### [Task to complete]
Each line below must be set down exactly; omit any image you find.

### [Entries shown]
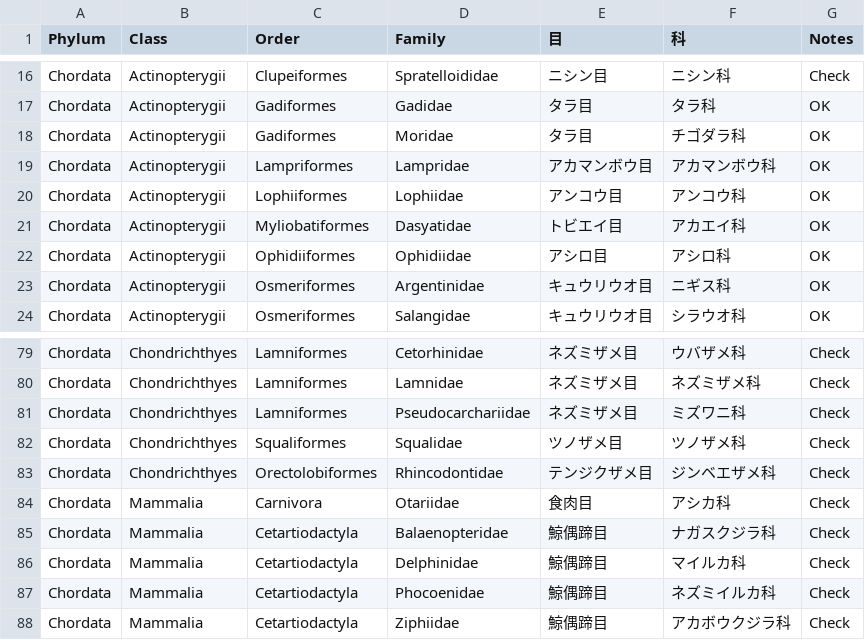
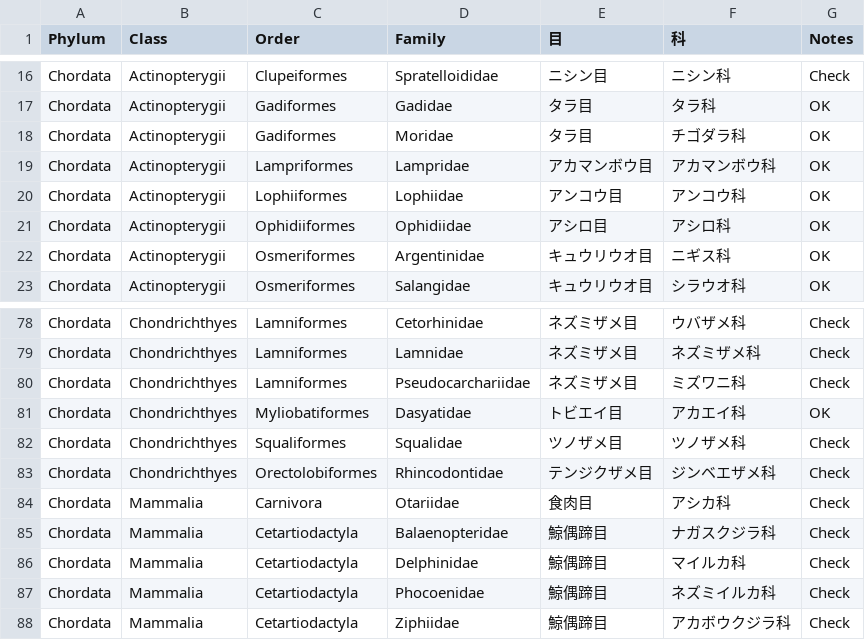
Before and after one commit to akihirao/FisheriesGenBase, a CSV file: TaxonRank_info.csv, drawn as a sheet; only a part is shown, gaps mark what is left out.

```diff
--- a/TaxonRank_info.csv
+++ b/TaxonRank_info.csv
@@ -20,3 +20,2 @@ Chordata, Actinopterygii,Lampriformes,Lampridae,アカマンボウ目,アカマ
 Chordata, Actinopterygii,Lophiiformes,Lophiidae,アンコウ目,アンコウ科,OK
-Chordata, Actinopterygii,Myliobatiformes,Dasyatidae,トビエイ目,アカエイ科,OK
 Chordata, Actinopterygii,Ophidiiformes,Ophidiidae,アシロ目,アシロ科,OK
@@ -81,2 +80,3 @@ Chordata, Chondrichthyes,Lamniformes,Lamnidae,ネズミザメ目,ネズミザメ
 Chordata, Chondrichthyes,Lamniformes,Pseudocarchariidae,ネズミザメ目,ミズワニ科,Check
+Chordata, Chondrichthyes,Myliobatiformes,Dasyatidae,トビエイ目,アカエイ科,OK
 Chordata, Chondrichthyes,Squaliformes,Squalidae,ツノザメ目,ツノザメ科,Check
```
Also changed, not shown: FRA200List_Latin.csv, FRA200List_Latin_query.csv, 3 other files.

### [Result below]
Before and after one commit to akihirao/FisheriesGenBase, a CSV file: TaxonRank_info.csv, drawn as a sheet; only a part is shown, gaps mark what is left out.

```diff
--- a/TaxonRank_info.csv
+++ b/TaxonRank_info.csv
@@ -20,3 +20,2 @@ Chordata, Actinopterygii,Lampriformes,Lampridae,アカマンボウ目,アカマ
 Chordata, Actinopterygii,Lophiiformes,Lophiidae,アンコウ目,アンコウ科,OK
-Chordata, Actinopterygii,Myliobatiformes,Dasyatidae,トビエイ目,アカエイ科,OK
 Chordata, Actinopterygii,Ophidiiformes,Ophidiidae,アシロ目,アシロ科,OK
@@ -81,2 +80,3 @@ Chordata, Chondrichthyes,Lamniformes,Lamnidae,ネズミザメ目,ネズミザメ
 Chordata, Chondrichthyes,Lamniformes,Pseudocarchariidae,ネズミザメ目,ミズワニ科,Check
+Chordata, Chondrichthyes,Myliobatiformes,Dasyatidae,トビエイ目,アカエイ科,OK
 Chordata, Chondrichthyes,Squaliformes,Squalidae,ツノザメ目,ツノザメ科,Check
```
Also changed, not shown: FRA200List_Latin.csv, FRA200List_Latin_query.csv, 3 other files.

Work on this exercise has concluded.